- TASK PROMPT -
Below are records. Find each line in them that holds the word "only" and copy it.

- GIVEN RECORDS -
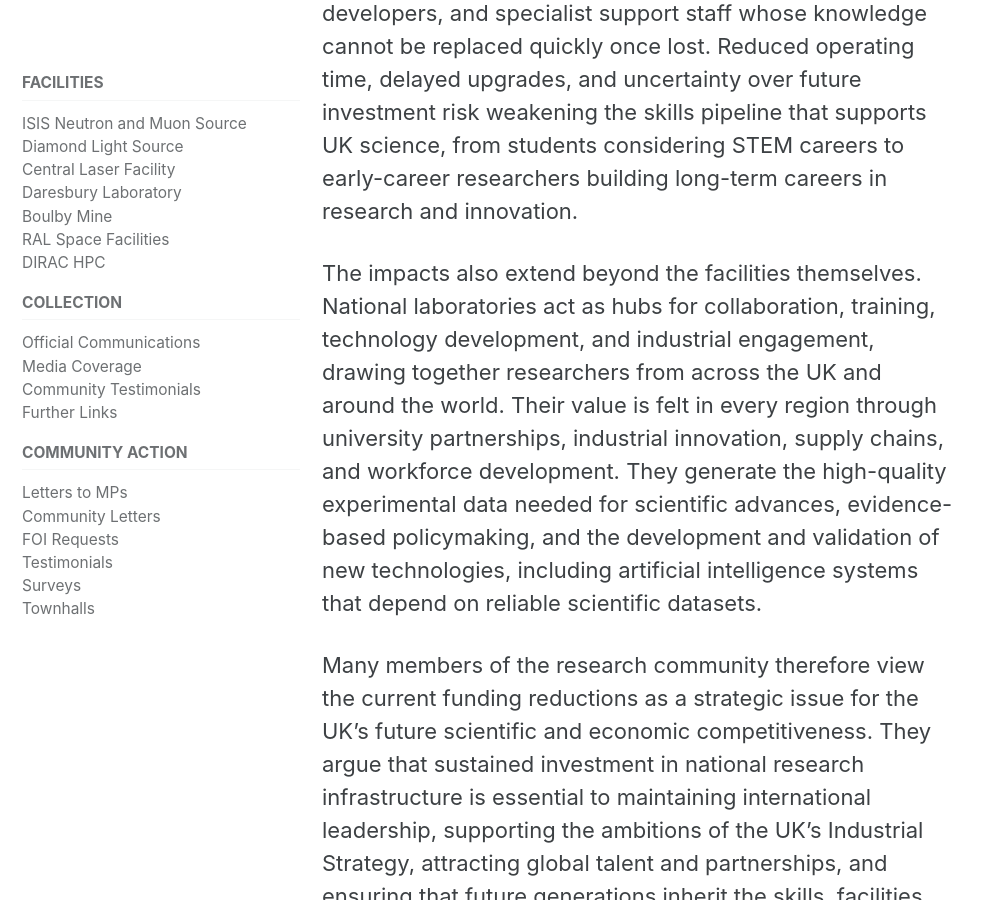
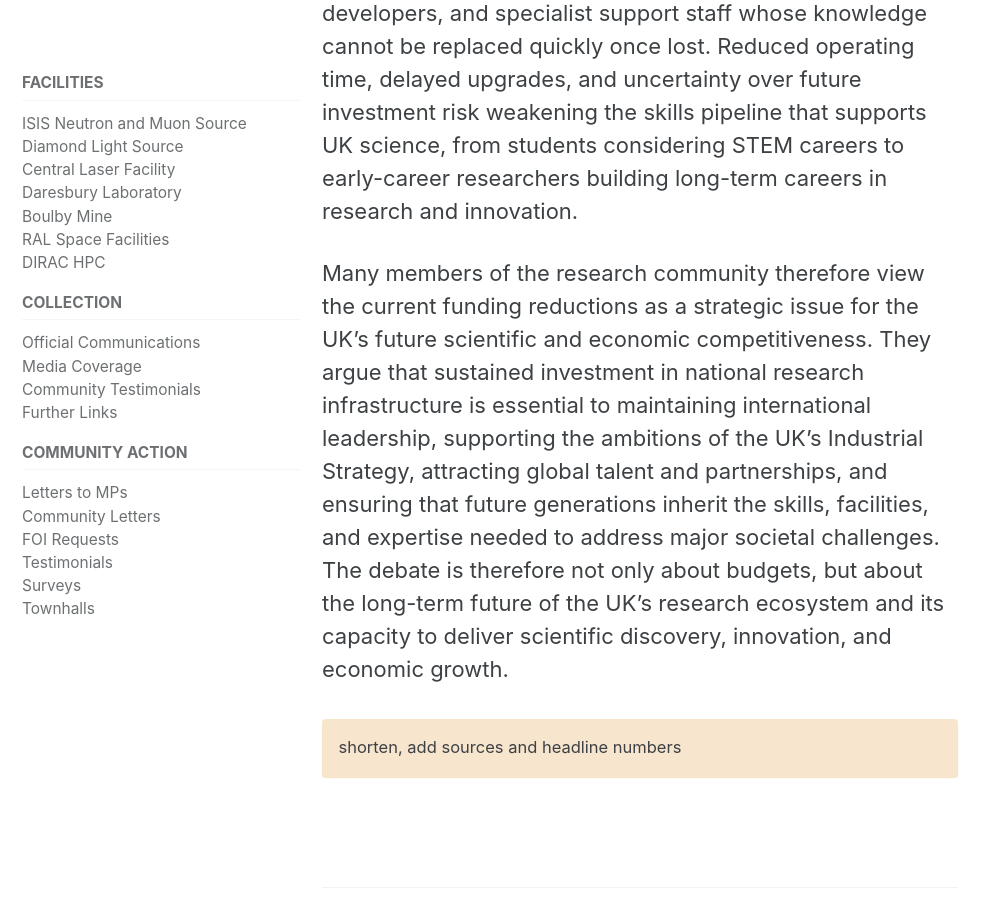
Before and after one commit to research-facilities-community/index, a Jekyll site: the page built from index.md, in a window 1280 px wide and 900 px high, scrolled down 1260 px. Shown: the whole window, without its empty margins (0-998 px from the left). Built offline with Jekyll 4.4.1, drawn with Linux system fonts in a browser that asks for light colours; cached includes are drawn as plain includes; some of the changed text lies outside the part shown.

Commit message:
Update index.md

```diff
--- a/index.md
+++ b/index.md
@@ -15,8 +15,6 @@
 
 What is at stake is not only individual research projects but also decades of accumulated expertise and national capability. Large-scale scientific facilities rely on highly skilled scientists, engineers, technicians, software developers, and specialist support staff whose knowledge cannot be replaced quickly once lost. Reduced operating time, delayed upgrades, and uncertainty over future investment risk weakening the skills pipeline that supports UK science, from students considering STEM careers to early-career researchers building long-term careers in research and innovation.
 
-The impacts also extend beyond the facilities themselves. National laboratories act as hubs for collaboration, training, technology development, and industrial engagement, drawing together researchers from across the UK and around the world. Their value is felt in every region through university partnerships, industrial innovation, supply chains, and workforce development. They generate the high-quality experimental data needed for scientific advances, evidence-based policymaking, and the development and validation of new technologies, including artificial intelligence systems that depend on reliable scientific datasets.
-
 Many members of the research community therefore view the current funding reductions as a strategic issue for the UK's future scientific and economic competitiveness. They argue that sustained investment in national research infrastructure is essential to maintaining international leadership, supporting the ambitions of the UK's Industrial Strategy, attracting global talent and partnerships, and ensuring that future generations inherit the skills, facilities, and expertise needed to address major societal challenges. The debate is therefore not only about budgets, but about the long-term future of the UK's research ecosystem and its capacity to deliver scientific discovery, innovation, and economic growth.
 
 
```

- TASK SOLUTION -
 What is at stake is not only individual research projects but also decades of accumulated expertise and national capability. Large-scale scientific facilities rely on highly skilled scientists, engineers, technicians, software developers, and specialist support staff whose knowledge cannot be replaced quickly once lost. Reduced operating time, delayed upgrades, and uncertainty over future investment risk weakening the skills pipeline that supports UK science, from students considering STEM careers to early-career researchers building long-term careers in research and innovation.
 Many members of the research community therefore view the current funding reductions as a strategic issue for the UK's future scientific and economic competitiveness. They argue that sustained investment in national research infrastructure is essential to maintaining international leadership, supporting the ambitions of the UK's Industrial Strategy, attracting global talent and partnerships, and ensuring that future generations inherit the skills, facilities, and expertise needed to address major societal challenges. The debate is therefore not only about budgets, but about the long-term future of the UK's research ecosystem and its capacity to deliver scientific discovery, innovation, and economic growth.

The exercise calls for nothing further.